Your assignment:
If a line in the entries contains the word "from", list it.

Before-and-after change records
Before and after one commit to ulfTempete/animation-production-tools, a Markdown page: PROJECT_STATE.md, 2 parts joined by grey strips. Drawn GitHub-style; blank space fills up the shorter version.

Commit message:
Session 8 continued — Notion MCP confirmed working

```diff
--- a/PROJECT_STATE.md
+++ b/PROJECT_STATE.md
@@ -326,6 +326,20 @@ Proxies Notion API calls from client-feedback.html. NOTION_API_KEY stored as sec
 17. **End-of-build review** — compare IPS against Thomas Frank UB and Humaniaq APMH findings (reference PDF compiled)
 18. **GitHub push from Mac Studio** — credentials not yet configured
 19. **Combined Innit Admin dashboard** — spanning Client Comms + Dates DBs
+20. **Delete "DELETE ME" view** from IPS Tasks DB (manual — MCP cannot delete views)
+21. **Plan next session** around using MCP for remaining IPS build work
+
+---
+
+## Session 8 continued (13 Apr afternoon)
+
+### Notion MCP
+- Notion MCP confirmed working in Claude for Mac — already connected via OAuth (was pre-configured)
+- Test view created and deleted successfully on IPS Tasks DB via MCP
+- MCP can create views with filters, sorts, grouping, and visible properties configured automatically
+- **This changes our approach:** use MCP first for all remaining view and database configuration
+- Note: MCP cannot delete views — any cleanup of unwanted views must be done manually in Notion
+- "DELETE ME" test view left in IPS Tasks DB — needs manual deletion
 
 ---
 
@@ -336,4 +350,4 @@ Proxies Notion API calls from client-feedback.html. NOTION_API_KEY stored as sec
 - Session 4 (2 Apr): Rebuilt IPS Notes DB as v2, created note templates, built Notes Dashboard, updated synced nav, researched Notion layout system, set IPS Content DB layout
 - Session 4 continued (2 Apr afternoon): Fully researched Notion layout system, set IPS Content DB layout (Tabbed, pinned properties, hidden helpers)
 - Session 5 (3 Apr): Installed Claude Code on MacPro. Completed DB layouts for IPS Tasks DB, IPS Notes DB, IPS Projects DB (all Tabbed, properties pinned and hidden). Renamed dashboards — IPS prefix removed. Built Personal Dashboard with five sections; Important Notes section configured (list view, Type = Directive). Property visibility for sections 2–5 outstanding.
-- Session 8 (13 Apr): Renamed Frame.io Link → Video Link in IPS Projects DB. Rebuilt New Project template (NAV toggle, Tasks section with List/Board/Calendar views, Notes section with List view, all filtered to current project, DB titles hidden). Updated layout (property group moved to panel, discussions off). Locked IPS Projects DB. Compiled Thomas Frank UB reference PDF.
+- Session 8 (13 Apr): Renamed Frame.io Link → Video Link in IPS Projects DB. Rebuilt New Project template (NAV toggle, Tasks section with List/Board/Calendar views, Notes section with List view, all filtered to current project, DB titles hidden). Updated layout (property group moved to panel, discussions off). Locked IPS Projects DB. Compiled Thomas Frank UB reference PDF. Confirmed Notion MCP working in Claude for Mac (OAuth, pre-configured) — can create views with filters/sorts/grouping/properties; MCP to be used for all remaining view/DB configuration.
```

Answer space:
@@ -326,6 +326,20 @@ Proxies Notion API calls from client-feedback.html. NOTION_API_KEY stored as sec
 18. **GitHub push from Mac Studio** — credentials not yet configured
+20. **Delete "DELETE ME" view** from IPS Tasks DB (manual — MCP cannot delete views)
@@ -336,4 +350,4 @@ Proxies Notion API calls from client-feedback.html. NOTION_API_KEY stored as sec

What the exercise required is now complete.